In examining her own death, O’Rourke again turns to religion, philosophy, history and other literary texts to see how death was viewed and to draw conclusions about understanding of her own mortality. Historically, she discovers that at one point, to the Romanticists, death was something of beauty, something shared by the community and that, while feared, something that people once looked forward to. It is through this reverence of death that a fear of death also grew. In her research she comes to somewhat of a conclusion as to why this is: that death and dying was once part of a community process; the members all practiced rituals together and assisted the bereaved.
Also compelling is her discussion of present-day society’s handling of grief, how it has become a private, lonely, silent passage unlike the rituals of the past. O’Rourke is not religious, but she admits to an “intuition of God,” an attraction to spirituality, and concedes near the end of her book that she did feel the interconnectedness of things and that there is something out there. “If the condition of grief is nearly universal, its transactions are exquisitely personal.”

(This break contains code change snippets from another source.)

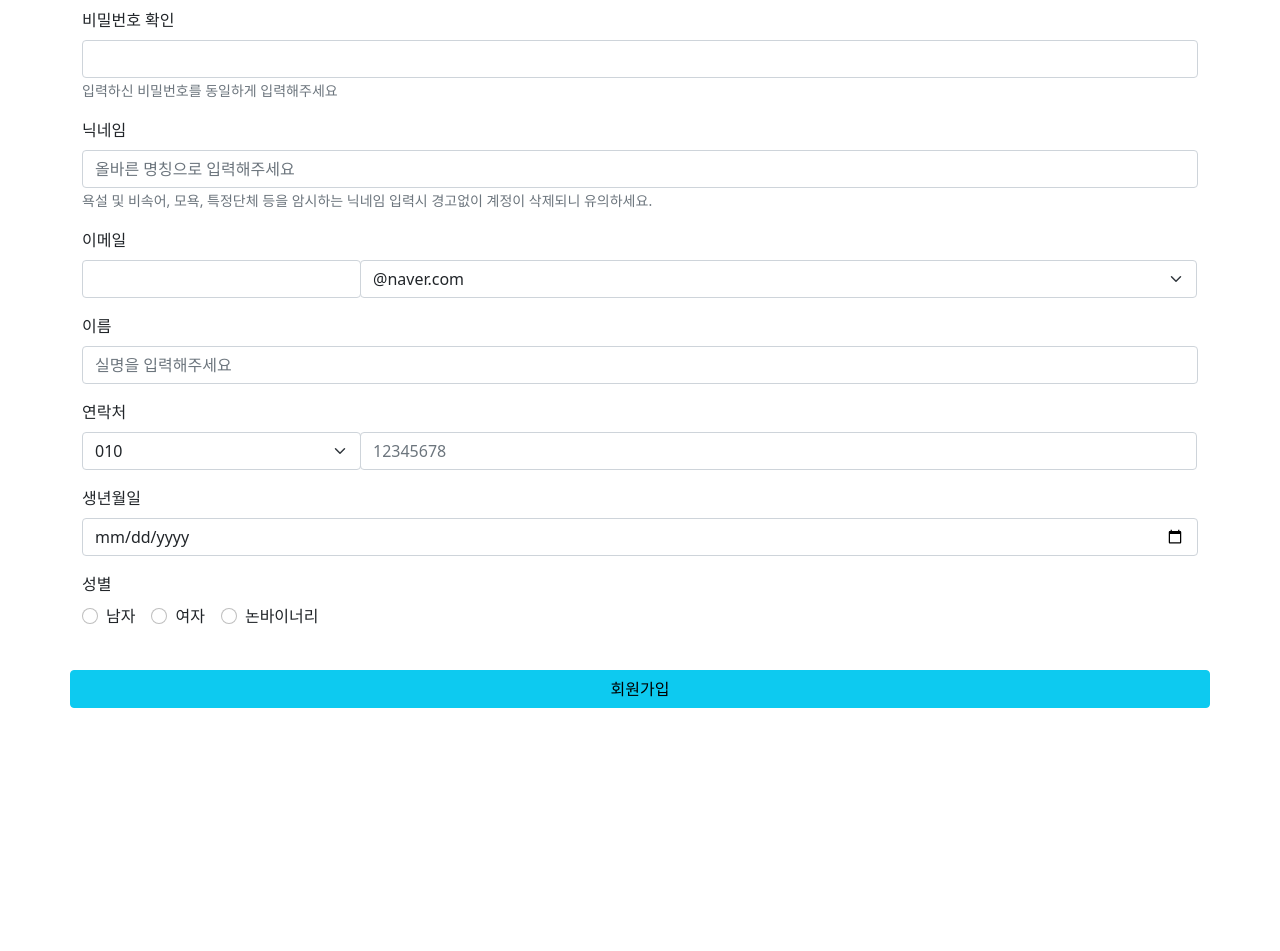
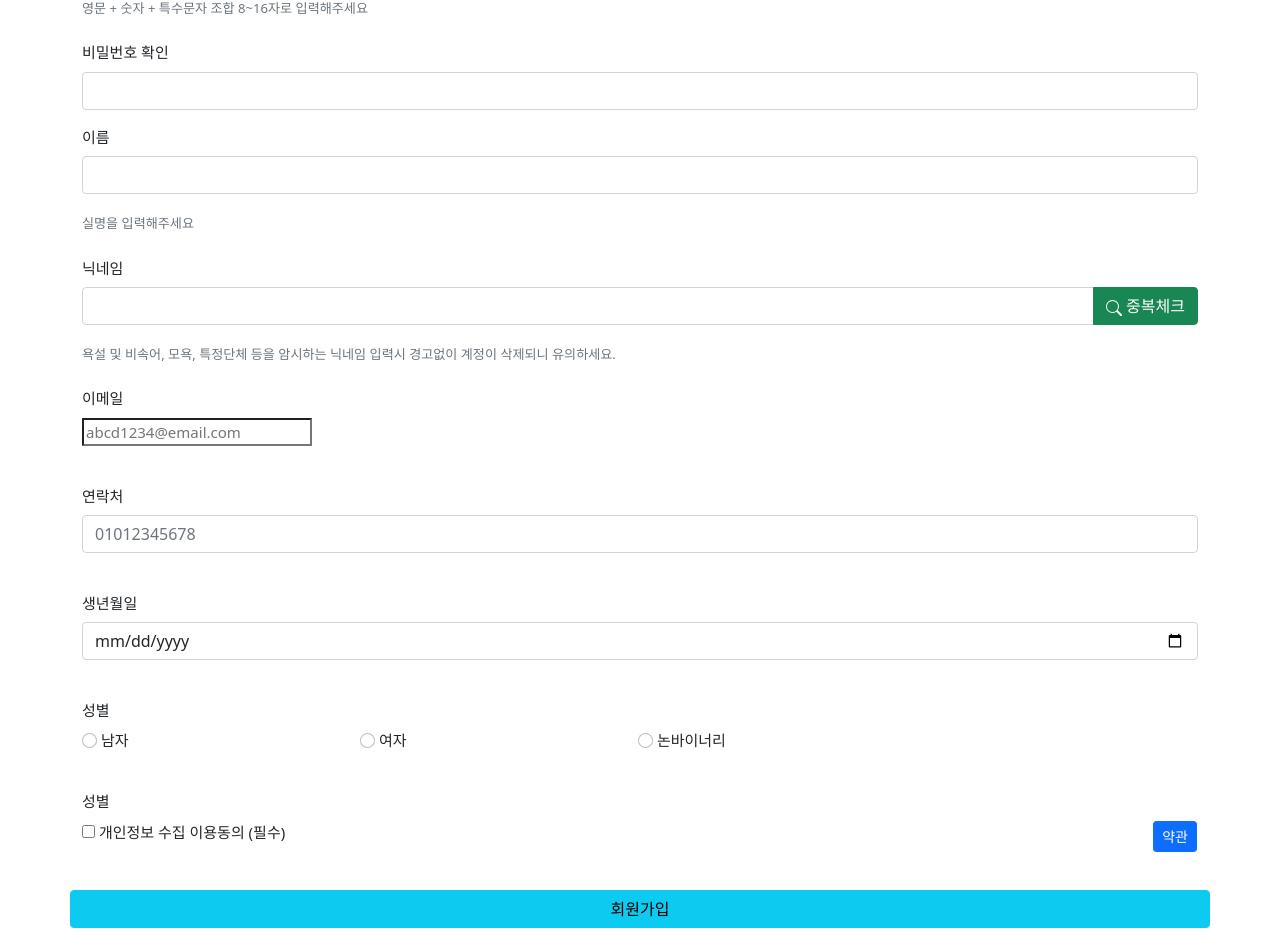
Before and after one commit to roqhdehd502/DREAMCELL-Front, a React (Create React App) app: page /regist in a window 1280 px wide. Shown: the part 529-1480 px from the top of the page. Before the commit the page ends 1261 px from the top, so only its background shows below. Built offline with nearby package versions, Linux system fonts and the light colour scheme.

Commit message:
2021-08-23 #1 회원가입 기능 50% 완료

```diff
--- a/package.json
+++ b/package.json
@@ -8,6 +8,7 @@
     "@testing-library/jest-dom": "^5.14.1",
     "@testing-library/react": "^11.2.7",
     "@testing-library/user-event": "^12.8.3",
+    "antd": "^4.16.13",
     "axios": "^0.21.1",
     "bootstrap": "^5.0.2",
     "bootstrap-icons": "^1.5.0",
@@ -17,11 +18,13 @@
     "react-bootstrap": "^2.0.0-beta.0",
     "react-bootstrap-icons": "^1.5.0",
     "react-dom": "^17.0.2",
+    "react-hook-form": "^7.13.0",
     "react-router-dom": "^5.2.0",
     "react-scripts": "4.0.3",
     "react-swipeable-views": "^0.14.0",
     "react-swipeable-views-utils": "^0.14.0",
-    "web-vitals": "^1.1.2"
+    "web-vitals": "^1.1.2",
+    "yup": "^0.32.9"
   },
   "scripts": {
     "start": "react-scripts start",
--- a/src/App.css
+++ b/src/App.css
@@ -8,3 +8,8 @@ hr {
 br {
   margin: 30px 0px 30px 0px;
 }
+
+/* body태크 폰트크기 */
+body {
+  font-size: 15px !important;
+}
--- a/src/component/route/mbr/RegiMbrComponent.jsx
+++ b/src/component/route/mbr/RegiMbrComponent.jsx
@@ -1,135 +1,304 @@
-import React, { useState, useEffect } from 'react';
+import React, { useState, useCallback } from 'react';
 
 //import ApiService from "../../../ApiService";
 import "../../../App.css";
 import AuthenticationService from '../../../AuthenticationService'
 
 import {
-  Form,
-  Button,
-  InputGroup,
-  FormControl,
-  Row,
-  Col,
-} from 'react-bootstrap';
+  Search,
+} from 'react-bootstrap-icons';
+
+import { Form, Input, Checkbox, Button } from 'antd';
+
 
 const RegiMbrComponent = () => {
+  // mbr_id
+  const [id, setId] = useState('');
+  // mbr_pw
+  const [password, setPassword] = useState('');
+  const [passwordCheck, setPasswordCheck] = useState('');
+  // mbr_name
+  //const [name, setName] = useState('');
+  // mbr_nickname
+  const [nick, setNick] = useState('');
+  // mbr_email
+  //const [email, setEmail] = useState('');
+  // contact_number
+  //const [phone, setPhone] = useState('');
+  // mbr_birth
+  //const [birth, setBirth] = useState('');
+  // mbr_gender
+  //const [gender, setgender] = useState('');
+
+  // submit시 입력사항 확인
+  const [term, setTerm] = useState(false);
+  const [passwordError, setPasswordError] = useState(false);
+  const [termError, setTermError] = useState(false);
+
+  // submit 함수
+  const onSubmit = (e) => {
+    e.preventDefault();
+
+    // 비밀번호와 비밀번호 체크가 다를 경우를 검증한다
+    if (password !== passwordCheck) {
+      return setPasswordError(true);
+    }
+
+    // 약관 동의를 확인한다.
+    if (!term) {
+      return setTermError(true);
+    }
+
+    // 조건 만족시 전송되는 log값 확인
+    console.log({
+      id,
+      nick,
+      password,
+      passwordCheck,
+      term
+    });
+  };
+
+  // id 입력시 onChange 이벤트
+  const onChangeId = (e) => {
+    setId(e.target.value);
+  };
+
+  // 비밀번호 입력시 onChange 이벤트
+  const onChangePassword = (e) => {
+    setPassword(e.target.value);
+  };
+
+  // 비밀번호를 입력 할 때마다 비밀번호를 검증
+  const onChangePasswordChk = (e) => {
+    setPasswordError(e.target.value !== password);
+    setPasswordCheck(e.target.value);
+  };
+
+  // 닉네임 입력시 onChange 이벤트
+  const onChangeNick = (e) => {
+    setNick(e.target.value);
+  };
+
+  // 체크박스 초기화
+  const onChangeTerm = (e) => {
+    setTermError(false);
+    setTerm(e.target.checked);
+  }
+
+  // const [inputs, setInputs] = useState({
+  //   mbr_id: '',
+  //   mbr_pw: '',
+  //   mbr_name: '',
+  //   mbr_nickname: '',
+  //   mbr_email: '',
+  //   contact_number: '',
+  //   mbr_birth: '',
+  //   mbr_gender: '',
+  // });
+
+  // const { mbr_id,
+  //   mbr_pw,
+  //   mbr_name,
+  //   mbr_nickname,
+  //   mbr_email,
+  //   contact_number,
+  //   mbr_birth,
+  //   mbr_gender,
+  //  } = inputs;
+
+  // const onChange = (e) => {
+  //   const { valuem, name } = e.target;
+  //   setInputs({
+  //     ...inputs,
+  //     [mbr_id]: value,
+  //     [mbr_pw]: value,
+  //     [mbr_email]: value,
+  //   });
+  // };
+
+  // // id 중복 체크
+  // const idCheck = () => {
+  //   var isID = /^[a-zA-Z0-9-_!]{8,16}$/;
+  //   var id = document.getElementById('mbr_id').value;
+
+  //   if (!isID.test(id)) {
+  //     alert("아이디 형식을 확인해주세요");
+  //     document.getElementById('mbr_id').focus();
+  //   } else {
+  //     AuthenticationService.idCheck()
+  //       .then(res => {
+  //         this.setState({
+  //           id: res.data
+  //         })
+  //         console.log("ID Check Success!");
+  //       })
+  //       .catch(err => {
+  //         console.log("ID Check Error!", err);
+  //         alert("아이디 체크 에러! 새로고침 후 다시 입력해주세요.");
+  //       });
+  //   }
+  // }
+
+  // // pw 일치 체크
+  // const isPwSame = () => {
+  //   var mbr_pw = document.getElementById('mbr_pw').value;
+  //   var pw_c = document.getElementById('pw_c').value;
+
+  //   if (mbr_pw != "" || pw_c != "") {
+  //     if (document.getElementById('mbr_pw').value === document.getElementById('pw_c').value) {
+  //       document.getElementById('check').innerHTML = '비밀번호 일치';
+  //       document.getElementById('check').style.color = 'blue';
+  //     } else {
+  //       document.getElementById('check').innerHTML = '비밀번호 불일치';
+  //       document.getElementById('check').style.color = 'red';
+  //     }
+  //   }
+  // }
+
   return (
     <div>
       <h3 align="center">회원가입</h3>
-      <hr/ >
+      <hr />
       <br />
 
-      <Form>
-        <Form.Group className="mb-3" controlId="mbr_id">
-          <Form.Label>아이디</Form.Label>
-          <Form.Control type="text" />
-          <Form.Text id="passwordHelpBlock" muted>
+      <Form onSubmit={onSubmit}>
+        {/* 아이디 */}
+        <div className="form-group row">
+          <label className="form-label">아이디</label>
+          <div className="input-group mb-3">
+            <Input type="text" className="form-control" name="mbr_id" value={id} maxlength="20" required onChange={onChangeId} />
+            <button type="button" className="btn btn-success"><Search />&nbsp;중복체크</button>
+          </div>
+          <div className="form-text">
             영문 + 숫자 조합 5~11자로 입력해주세요
-          </Form.Text>
-        </Form.Group>
+          </div>
+        </div><br />
 
-        <Form.Group className="mb-3" controlId="mbr_pw">
-          <Form.Label>비밀번호</Form.Label>
-          <Form.Control type="password" />
-          <Form.Text id="passwordHelpBlock" muted>
+        {/* 비밀번호 */}
+        <div className="form-group row">
+          <label className="form-label">비밀번호</label>
+          <div className="input-group mb-3">
+            <Input type="password" className="form-control" name="mbr_pw" value={password} maxlength="16" required onChange={onChangePassword} />
+          </div>
+          <div className="form-text">
             영문 + 숫자 + 특수문자 조합 8~16자로 입력해주세요
-          </Form.Text>
-        </Form.Group>
+          </div>
+        </div><br />
 
-        <Form.Group className="mb-3">
-          <Form.Label>비밀번호 확인</Form.Label>
-          <Form.Control type="password" />
-          <Form.Text id="passwordHelpBlock" muted>
-            입력하신 비밀번호를 동일하게 입력해주세요
-          </Form.Text>
-        </Form.Group>
+        {/* 비밀번호 확인 */}
+        <div className="form-group row">
+          <label className="form-label">비밀번호 확인</label>
+          <div className="input-group mb-3">
+          <Input type="password" className="form-control" name="pw_c" value={passwordCheck} maxlength="16" required onChange={onChangePasswordChk} />
+            {passwordError && <div style={{ color: 'red' }}><br />비밀번호가 일치하지 않습니다</div>}
+          </div>
+        </div>
 
-        <Form.Group className="mb-3" controlId="mbr_nickname">
-          <Form.Label>닉네임</Form.Label>
-          <Form.Control type="text" placeholder="올바른 명칭으로 입력해주세요" />
-          <Form.Text id="passwordHelpBlock" muted>
+        {/* 이름 */}
+        <div className="form-group row">
+          <label className="form-label">이름</label>
+          <div className="input-group mb-3">
+            <Input type="text" className="form-control" />
+          </div>
+          <div className="form-text">
+            실명을 입력해주세요
+          </div>
+        </div><br />
+
+        {/* 닉네임 */}
+        <div className="form-group row">
+          <label className="form-label">닉네임</label>
+          <div className="input-group mb-3">
+            <Input type="text" className="form-control" name="user-nick" value={nick} required onChange={onChangeNick} />
+            <button type="button" className="btn btn-success"><Search />&nbsp;중복체크</button>
+          </div>
+          <div className="form-text">
             욕설 및 비속어, 모욕, 특정단체 등을 암시하는 닉네임 입력시 경고없이 계정이 삭제되니 유의하세요.
-          </Form.Text>
-        </Form.Group>
+          </div>
+        </div><br />
 
-        <Form.Label>이메일</Form.Label>
-        <InputGroup className="mb-3">
-          <Col md={3}>
-            <Form.Control type="text" />
-          </Col>
-          <Col md={9}>
-            <Form.Select aria-label="Default select example">
-              <option>@naver.com</option>
-              <option value="1">@gmail.com</option>
-              <option value="2">@hanmail.net</option>
-              <option value="3">@nate.com</option>
-            </Form.Select>
-          </Col>
-        </InputGroup>
+        {/* 이메일 */}
+        <div className="form-group row">
+          <label className="form-label">이메일</label>
+          <div className="input-group mb-3">
+            <Input type="text" class="form-control" name="mbr_email" required placeholder="abcd1234@email.com" onchange="emailChk()" />
+            <div className="col-sm-12">
+              <span id="emailCheck"></span>
+              {/* <script type="text/javascript">
+                      function emailChk() {
 
-        <Form.Group className="mb-3" controlId="mbr_name">
-          <Form.Label>이름</Form.Label>
-          <Form.Control type="text" placeholder="실명을 입력해주세요" />
-        </Form.Group>
+                        var isEmail = /^(([^<>()[\]\\.,;:\s@\"]+(\.[^()[\]\\.,;:\s@\"]+)*)|(\".+\"))@((\[[0-9]{1,3}\.[0-9]{1,3}\.[0-9]{1,3}\.[0-9]{1,3}\])|(([a-zA-Z\-0-9]+\.)+[a-zA-Z]{2,}))$/;
+                        var isHan = /[ㄱ-ㅎ가-힣]/g;
+                        var email = $("mbr_email").val();
 
-        <Form.Label>연락처</Form.Label>
-        <InputGroup className="mb-3">
-          <Col md={3}>
-            <Form.Select aria-label="Default select example">
-              <option>010</option>
-              <option value="1">011</option>
-              <option value="2">017</option>
-              <option value="3">070</option>
-            </Form.Select>
-          </Col>
-          <Col md={9}>
-            <FormControl type="number" placeholder="12345678" />
-          </Col>
-        </InputGroup>
+                          if(email != "") {
+                            if(!isEmail.test(email) \\ isHan.test(email)) {
+                              document.getElementById('emailCheck').innerHTML='이메일을 확인해주세요';
+                              document.getElementById('emailCheck').style.color='red';
+                            } else {
+                                document.getElementById('emailCheck').innerHTML='사용가능한 이메일';
+                                document.getElementById('emailCheck').style.color='blue';
+                              }
+                          }
 
-        <Form.Group className="mb-3" controlId="mbr_birth">
-          <Form.Label>생년월일</Form.Label>
-          <Form.Control type="date" />
-        </Form.Group>
+                      }
+                </script> */}
+            </div>
+          </div>
+        </div><br />
 
-        <Form.Group className="mb-3" controlId="mbr_gender">
-          <Form.Label>성별</Form.Label>
-          {['radio'].map((type) => (
-            <div key={`inline-${type}`} className="mb-3">
-              <Form.Check
-                inline
-                label="남자"
-                name="M"
-                type={type}
-                id={`inline-${type}-1`}
-              />
-              <Form.Check
-                inline
-                label="여자"
-                name="F"
-                type={type}
-                id={`inline-${type}-2`}
-              />
-              <Form.Check
-                inline
-                label="논바이너리"
-                name="N"
-                type={type}
-                id={`inline-${type}-3`}
-              />
+        {/* 연락처 */}
+        <div className="form-group row">
+          <label className="form-label">연락처</label>
+          <div className="input-group mb-3">
+            <Input type="number" className="form-control" required placeholder="01012345678" />
+          </div>
+        </div><br />
+
+        {/* 생년월일 */}
+        <div className="form-group row">
+          <label className="form-label">생년월일</label>
+          <div className="input-group mb-3">
+            <Input type="date" className="form-control" />
+          </div>
+        </div><br />
+
+        {/* 성별 */}
+        <div className="form-group row">
+          <label className="form-label">성별</label>
+          <div className="input-group mb-3">
+            <div className="col-sm-3">
+              <Input type="radio" className="form-check-input" name="mbr_gender" id="mbr_gender" value="M" />&nbsp;남자
             </div>
-          ))}
-        </Form.Group>
-        <br />
+            <div className="col-sm-3">
+              <Input type="radio" className="form-check-input" name="mbr_gender" id="mbr_gender" value="F" />&nbsp;여자
+            </div>
+            <div className="col-sm-3">
+              <Input type="radio" className="form-check-input" name="mbr_gender" id="mbr_gender" value="N" />&nbsp;논바이너리
+            </div>
+          </div>
+        </div><br />
 
-        <Row className="justify-content-center">
-          {/* onClick={mbrSave} */}
-          <Button variant="info" type="submit">
-            회원가입
-          </Button>
-        </Row>
+        {/* 이용약관 */}
+        <div className="form-group row">
+          <label className="form-label">성별</label>
+          <div className="input-group mb-3">
+            <div className="col-sm-10" align="left">
+              <Checkbox value={term} onChange={onChangeTerm}>&nbsp;개인정보 수집 이용동의 (필수)</Checkbox>
+            </div>
+            <div className="col-sm-2" align="right">
+              <button type="button" className="btn btn-primary btn-sm">약관</button>
+            </div>
+          </div>
+          {termError && <div style={{ color: 'red' }}>약관에 동의하셔야 합니다.</div>}
+        </div><br />
 
+        {/* 회원가입 버튼 */}
+        <div className="form-group row">
+          <Button type="primary" className="btn btn-info" htmlType="submit" >회원가입</Button>
+          {/* <button type="submit" className="btn btn-info">회원가입</button> */}
+        </div>
       </Form>
     </div>
   );
```
Also changed, not shown: src/AuthenticationService.js (+8 -0 lines), 1 other file (tests, documents, lock files or other folders).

The closest thing to which she can ascribe her experience is through Virginia Woolf’s memoir, Moments of Being:
From this I reach what I might call a philosophy; at any rate it is a
constant idea of mine; that behind the cotton wool is a hidden
pattern; that we- I mean all human beings- are connected with this;
that the whole world is a work of art; that we are parts of the work
of art. … Certainly and emphatically there is no God; we are the
words; we are the music; we are the thing itself. And I see this
when I have a shock. … There is a pattern hid behind the cotton
O’Rourke writes exquisitely of her intellectual and emotional experience with grief. While reading and knowing that her grandmother, her mother Barbara’s mother, is still alive, I wondered what her grandmother must be experiencing while watching her daughter die. It is not until the very end of the memoir that this is explored.
Throughout this book the author searches for relief in ritual form and it is here, when O’Rourke describes the spreading of her mother’s ashes, that she realizes the family has created its own rituals for dealing with the loss. With passion, humor and sometimes despair, she confronts the grieving process.
Having read this book, and at times feeling like part of the family, I felt more comfortable and compelled to talk with my friend who suddenly and unexpectedly lost her mother. Through the author’s descriptions of feeling lost, as an “outsider” and as if she were carrying around a secret, I promised myself that I would do whatever I could to help my friend not feel so alone and isolated. While O’Rourke gives insight into what the bereaved may be feeling, grief differs with each individual regardless of what psychologists may have concluded.
This book is passionate and raw as well as poetic and I highly recommend this to anyone regardless of whether they have lost someone close to them.
The Long Goodbye: A Memoir
By Meghan O’Rourke
Riverhead Books: April 14, 2011
Hardcover, 320 pages